This interpretation is difficult to square with FERC's authorities under the Natural Gas Act, as discussed in Judge Janice Rogers Brown's dissent, asserting this case was “virtually identical” to the LNG export terminal cases. The LNG export terminal cases relied on the fact that the Department of Energy (DOE) had the “sole authority to license the export” of natural gas, and as a result, FERC's approvals were not the “legally relevant cause” of the downstream emissions. Freeport, 827 F.3d at 47 (citing Dep't of Transp. v. Pub. Citizen, 541 U.S. 752, 771 (2004)). Similarly, as discussed in Judge Brown's dissent, Florida state agencies must approve building and expansions of power plants, resulting in a break in the chain of causation between FERC's approval of the pipeline and the eventual downstream emissions. However, the difference in FERC's authority to approve export terminals and pipelines is “doctrinally invisible” and does not justify requiring the agency to analyze the indirect effects of downstream greenhouse gas emissions in approving the export terminals but not pipelines.

The decision seems to read into the Natural Gas Act (NGA) a limitation on FERC's authority to approve export terminals. This act does not explicitly limit what FERC may consider in approving export terminals (as compared with pipelines) such that the agency could not consider environmental impacts in denying a license. Section 3 of the NGA addresses FERC's role in approving export terminals and provides that FERC must authorize the terminal unless it finds the application “will not be consistent with the public interest.” 15 U.S.C. § 717b(a). Similarly, FERC has a broad authority to consider environmental impacts in its determination that a pipeline is necessary for “the present or future public convenience and necessity.” Id. § 717f(e). The court did not analyze the statutory language in concluding that FERC had a diminished authority to analyze indirect environmental impacts in approving construction and operation of the export terminals.

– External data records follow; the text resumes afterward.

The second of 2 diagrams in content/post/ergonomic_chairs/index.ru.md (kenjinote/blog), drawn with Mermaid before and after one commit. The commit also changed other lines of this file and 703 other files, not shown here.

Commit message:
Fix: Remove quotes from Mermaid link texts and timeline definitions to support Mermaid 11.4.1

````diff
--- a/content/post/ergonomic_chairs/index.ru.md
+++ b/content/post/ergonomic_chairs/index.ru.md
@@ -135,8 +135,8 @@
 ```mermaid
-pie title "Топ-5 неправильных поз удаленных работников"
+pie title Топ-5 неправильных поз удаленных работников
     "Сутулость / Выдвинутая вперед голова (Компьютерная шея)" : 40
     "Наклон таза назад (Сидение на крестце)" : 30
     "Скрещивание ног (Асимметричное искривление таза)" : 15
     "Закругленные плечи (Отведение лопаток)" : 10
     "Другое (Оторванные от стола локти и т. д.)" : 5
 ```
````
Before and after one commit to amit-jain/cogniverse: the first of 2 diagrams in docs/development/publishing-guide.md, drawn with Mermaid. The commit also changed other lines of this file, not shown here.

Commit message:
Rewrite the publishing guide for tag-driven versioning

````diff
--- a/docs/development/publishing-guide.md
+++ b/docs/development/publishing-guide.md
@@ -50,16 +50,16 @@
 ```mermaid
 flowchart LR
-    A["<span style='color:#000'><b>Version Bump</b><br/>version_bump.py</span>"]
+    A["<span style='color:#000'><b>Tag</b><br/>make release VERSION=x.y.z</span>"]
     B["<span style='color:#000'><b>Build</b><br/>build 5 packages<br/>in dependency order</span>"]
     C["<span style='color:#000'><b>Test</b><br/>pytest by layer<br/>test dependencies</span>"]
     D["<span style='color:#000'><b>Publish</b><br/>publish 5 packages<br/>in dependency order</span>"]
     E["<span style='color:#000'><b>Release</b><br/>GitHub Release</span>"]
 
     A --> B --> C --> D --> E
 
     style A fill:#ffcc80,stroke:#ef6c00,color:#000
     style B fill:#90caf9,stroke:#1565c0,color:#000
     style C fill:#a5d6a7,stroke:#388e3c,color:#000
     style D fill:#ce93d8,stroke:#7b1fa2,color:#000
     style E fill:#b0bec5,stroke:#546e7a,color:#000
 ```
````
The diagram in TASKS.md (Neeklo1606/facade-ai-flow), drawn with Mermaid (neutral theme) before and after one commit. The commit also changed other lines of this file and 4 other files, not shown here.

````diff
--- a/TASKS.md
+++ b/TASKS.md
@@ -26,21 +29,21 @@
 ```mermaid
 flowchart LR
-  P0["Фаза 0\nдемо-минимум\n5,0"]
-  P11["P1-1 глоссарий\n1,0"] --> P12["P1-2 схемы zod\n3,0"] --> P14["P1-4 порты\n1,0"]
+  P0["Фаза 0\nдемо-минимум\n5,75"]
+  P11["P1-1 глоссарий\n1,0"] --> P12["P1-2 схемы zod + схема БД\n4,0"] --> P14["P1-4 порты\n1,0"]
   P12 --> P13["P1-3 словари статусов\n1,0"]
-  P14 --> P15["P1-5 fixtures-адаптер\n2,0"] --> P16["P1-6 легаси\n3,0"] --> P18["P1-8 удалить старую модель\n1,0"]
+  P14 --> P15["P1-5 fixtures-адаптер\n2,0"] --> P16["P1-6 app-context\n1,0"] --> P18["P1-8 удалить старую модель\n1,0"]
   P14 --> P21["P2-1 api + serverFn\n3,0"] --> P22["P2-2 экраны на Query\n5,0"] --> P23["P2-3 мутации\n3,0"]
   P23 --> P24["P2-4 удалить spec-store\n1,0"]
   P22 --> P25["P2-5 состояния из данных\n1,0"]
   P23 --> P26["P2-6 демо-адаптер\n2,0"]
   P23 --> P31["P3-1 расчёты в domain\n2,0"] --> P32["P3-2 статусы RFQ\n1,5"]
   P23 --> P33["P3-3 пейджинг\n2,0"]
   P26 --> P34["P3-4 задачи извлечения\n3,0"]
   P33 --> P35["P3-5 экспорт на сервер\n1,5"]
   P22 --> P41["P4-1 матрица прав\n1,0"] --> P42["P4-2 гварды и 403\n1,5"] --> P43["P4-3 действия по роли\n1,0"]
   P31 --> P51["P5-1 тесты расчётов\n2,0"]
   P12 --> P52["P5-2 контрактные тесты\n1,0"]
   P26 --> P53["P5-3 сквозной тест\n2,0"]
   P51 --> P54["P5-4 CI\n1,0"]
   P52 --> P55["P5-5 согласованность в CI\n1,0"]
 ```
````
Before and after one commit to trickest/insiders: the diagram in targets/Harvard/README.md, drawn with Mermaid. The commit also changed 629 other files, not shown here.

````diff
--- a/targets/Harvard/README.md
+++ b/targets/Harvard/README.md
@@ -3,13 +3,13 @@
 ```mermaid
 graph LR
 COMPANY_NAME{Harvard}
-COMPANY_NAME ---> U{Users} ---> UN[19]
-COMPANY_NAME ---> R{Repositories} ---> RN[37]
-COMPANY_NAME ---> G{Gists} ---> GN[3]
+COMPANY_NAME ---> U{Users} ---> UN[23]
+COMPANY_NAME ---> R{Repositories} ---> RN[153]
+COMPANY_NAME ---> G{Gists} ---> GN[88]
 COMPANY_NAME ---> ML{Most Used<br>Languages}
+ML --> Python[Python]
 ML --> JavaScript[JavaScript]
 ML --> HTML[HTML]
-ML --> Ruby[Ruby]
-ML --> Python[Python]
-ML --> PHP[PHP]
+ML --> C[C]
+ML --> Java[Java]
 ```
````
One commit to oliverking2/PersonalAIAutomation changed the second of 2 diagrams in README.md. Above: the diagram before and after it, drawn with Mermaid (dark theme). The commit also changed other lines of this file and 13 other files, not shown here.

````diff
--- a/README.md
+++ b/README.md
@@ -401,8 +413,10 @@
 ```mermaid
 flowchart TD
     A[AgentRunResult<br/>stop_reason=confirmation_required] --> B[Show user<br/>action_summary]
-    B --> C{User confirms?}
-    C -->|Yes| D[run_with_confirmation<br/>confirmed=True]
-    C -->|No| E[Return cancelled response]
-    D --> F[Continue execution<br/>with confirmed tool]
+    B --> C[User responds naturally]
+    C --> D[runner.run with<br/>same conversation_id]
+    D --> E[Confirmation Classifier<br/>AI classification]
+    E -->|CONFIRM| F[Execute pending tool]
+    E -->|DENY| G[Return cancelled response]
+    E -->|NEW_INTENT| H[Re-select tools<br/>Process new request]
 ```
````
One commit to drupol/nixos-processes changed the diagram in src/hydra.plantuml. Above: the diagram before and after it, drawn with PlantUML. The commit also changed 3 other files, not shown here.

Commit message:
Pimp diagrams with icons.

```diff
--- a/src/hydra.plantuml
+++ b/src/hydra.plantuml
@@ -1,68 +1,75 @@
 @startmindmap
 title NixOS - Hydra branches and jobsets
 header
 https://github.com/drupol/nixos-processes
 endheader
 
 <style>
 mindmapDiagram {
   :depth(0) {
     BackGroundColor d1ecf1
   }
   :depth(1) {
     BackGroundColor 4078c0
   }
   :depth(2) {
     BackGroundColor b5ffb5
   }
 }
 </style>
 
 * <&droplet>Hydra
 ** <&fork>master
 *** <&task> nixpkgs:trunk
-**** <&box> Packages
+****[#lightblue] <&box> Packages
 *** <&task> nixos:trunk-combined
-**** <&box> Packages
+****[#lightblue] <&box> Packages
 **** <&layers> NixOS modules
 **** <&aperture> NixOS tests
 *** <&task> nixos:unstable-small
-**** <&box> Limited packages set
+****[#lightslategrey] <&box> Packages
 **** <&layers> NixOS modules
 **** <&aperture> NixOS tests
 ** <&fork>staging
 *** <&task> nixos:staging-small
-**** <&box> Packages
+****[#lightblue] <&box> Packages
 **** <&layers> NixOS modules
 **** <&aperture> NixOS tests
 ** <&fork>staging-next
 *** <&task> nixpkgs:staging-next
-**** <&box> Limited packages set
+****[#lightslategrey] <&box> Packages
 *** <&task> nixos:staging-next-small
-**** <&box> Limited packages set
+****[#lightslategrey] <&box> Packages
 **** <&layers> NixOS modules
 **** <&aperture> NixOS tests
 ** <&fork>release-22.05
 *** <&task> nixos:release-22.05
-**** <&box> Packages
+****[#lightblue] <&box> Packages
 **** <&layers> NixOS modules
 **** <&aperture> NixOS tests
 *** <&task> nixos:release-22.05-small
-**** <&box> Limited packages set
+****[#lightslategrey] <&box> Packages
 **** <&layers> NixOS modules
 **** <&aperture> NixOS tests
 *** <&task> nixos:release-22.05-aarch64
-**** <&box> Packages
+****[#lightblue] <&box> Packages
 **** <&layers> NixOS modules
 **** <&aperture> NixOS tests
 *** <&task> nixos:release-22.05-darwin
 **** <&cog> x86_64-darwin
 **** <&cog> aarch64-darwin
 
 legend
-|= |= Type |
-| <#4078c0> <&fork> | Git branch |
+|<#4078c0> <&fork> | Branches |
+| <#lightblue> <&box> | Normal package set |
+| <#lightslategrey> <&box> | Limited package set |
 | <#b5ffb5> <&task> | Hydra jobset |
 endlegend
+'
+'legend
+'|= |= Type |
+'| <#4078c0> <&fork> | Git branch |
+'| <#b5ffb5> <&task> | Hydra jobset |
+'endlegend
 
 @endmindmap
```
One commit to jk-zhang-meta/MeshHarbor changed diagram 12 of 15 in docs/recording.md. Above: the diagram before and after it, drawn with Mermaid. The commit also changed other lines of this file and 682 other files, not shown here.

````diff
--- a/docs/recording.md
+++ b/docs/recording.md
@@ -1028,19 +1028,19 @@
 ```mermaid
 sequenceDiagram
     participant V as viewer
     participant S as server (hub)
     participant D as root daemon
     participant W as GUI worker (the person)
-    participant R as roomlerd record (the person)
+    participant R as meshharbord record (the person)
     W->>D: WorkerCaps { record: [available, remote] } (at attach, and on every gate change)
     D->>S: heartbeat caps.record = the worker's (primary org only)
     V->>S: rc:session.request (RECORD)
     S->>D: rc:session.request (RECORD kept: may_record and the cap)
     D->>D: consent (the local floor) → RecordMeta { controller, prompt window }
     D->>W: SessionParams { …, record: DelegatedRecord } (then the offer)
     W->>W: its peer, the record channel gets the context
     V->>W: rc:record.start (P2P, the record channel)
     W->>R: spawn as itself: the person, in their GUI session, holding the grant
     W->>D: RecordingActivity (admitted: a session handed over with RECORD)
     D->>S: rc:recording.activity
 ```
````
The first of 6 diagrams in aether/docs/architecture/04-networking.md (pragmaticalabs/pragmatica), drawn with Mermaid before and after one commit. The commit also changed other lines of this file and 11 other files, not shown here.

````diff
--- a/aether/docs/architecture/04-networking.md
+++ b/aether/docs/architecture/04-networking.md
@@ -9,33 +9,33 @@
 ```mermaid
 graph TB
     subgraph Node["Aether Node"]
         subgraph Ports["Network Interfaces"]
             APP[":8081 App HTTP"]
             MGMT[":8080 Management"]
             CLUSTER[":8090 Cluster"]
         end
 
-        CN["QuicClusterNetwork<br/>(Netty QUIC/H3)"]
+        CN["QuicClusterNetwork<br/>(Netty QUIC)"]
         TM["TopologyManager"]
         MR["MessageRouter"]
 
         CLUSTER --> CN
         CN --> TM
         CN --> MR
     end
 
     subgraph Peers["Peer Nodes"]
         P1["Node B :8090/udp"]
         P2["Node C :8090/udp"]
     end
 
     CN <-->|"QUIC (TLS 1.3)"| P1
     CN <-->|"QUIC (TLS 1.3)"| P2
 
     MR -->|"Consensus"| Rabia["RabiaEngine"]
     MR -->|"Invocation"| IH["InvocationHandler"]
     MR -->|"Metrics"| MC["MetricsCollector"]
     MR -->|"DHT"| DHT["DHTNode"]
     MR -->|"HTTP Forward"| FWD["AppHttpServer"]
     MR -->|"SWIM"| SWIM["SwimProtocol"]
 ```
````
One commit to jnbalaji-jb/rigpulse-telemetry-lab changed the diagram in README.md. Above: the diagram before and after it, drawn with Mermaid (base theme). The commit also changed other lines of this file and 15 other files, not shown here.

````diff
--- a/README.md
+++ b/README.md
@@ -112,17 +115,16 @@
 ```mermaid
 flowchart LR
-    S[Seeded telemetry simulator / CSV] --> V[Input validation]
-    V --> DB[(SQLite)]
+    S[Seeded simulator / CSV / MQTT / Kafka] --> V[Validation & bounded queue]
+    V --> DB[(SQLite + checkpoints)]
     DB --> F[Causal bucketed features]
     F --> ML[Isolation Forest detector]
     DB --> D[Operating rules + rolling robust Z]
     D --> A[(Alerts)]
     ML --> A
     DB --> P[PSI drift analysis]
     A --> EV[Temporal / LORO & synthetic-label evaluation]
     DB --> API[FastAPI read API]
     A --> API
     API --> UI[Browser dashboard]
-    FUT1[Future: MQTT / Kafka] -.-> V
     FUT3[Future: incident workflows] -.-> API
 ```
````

Implications for Project Approvals Going Forward

The court acknowledges that this opinion does not oblige all agencies to quantify downstream greenhouse gas emissions in every case where those emissions are an indirect effect of an agency action. It provides a limited exception if quantification is not possible, in which case the court notes that an agency must provide a detailed explanation as to why quantification is infeasible. Thus, the general rule going forward seems to be that an action agency is required to either include an estimate of indirect, downstream emissions or provide a detailed explanation as to why such quantification is not possible. In so holding, the court found unsatisfactory several arguments that quantification was not required, including: (1) that any estimate would necessarily be based on assumptions due to several uncertain variables; (2) that the downstream emissions would be partially offset by reductions elsewhere, including the possibility of retiring dirtier, coal-fired power plants; and (3) that the power plants will be subject to additional state and federal permitting processes in the future.

As a result of this decision, agencies, particularly FERC, will likely take steps to ensure that downstream greenhouse gas emissions are addressed in NEPA documents for pending and future gas pipelines and other projects. This can take one of two forms: (1) providing a detailed explanation of why such an analysis is infeasible or (2) estimating the level of downstream greenhouse gas emissions. In addition, the court ordered FERC, on remand, to consider whether the Social Cost of Carbon may be an appropriate tool to “convert emissions estimates to concrete harms” in a NEPA analysis despite the agency's argument in previous litigation that the method is inadequately accurate and is contested. Although the court did not decide this issue in this case, it is likely that FERC's explanation will make this issue ripe for the court to decide in the future.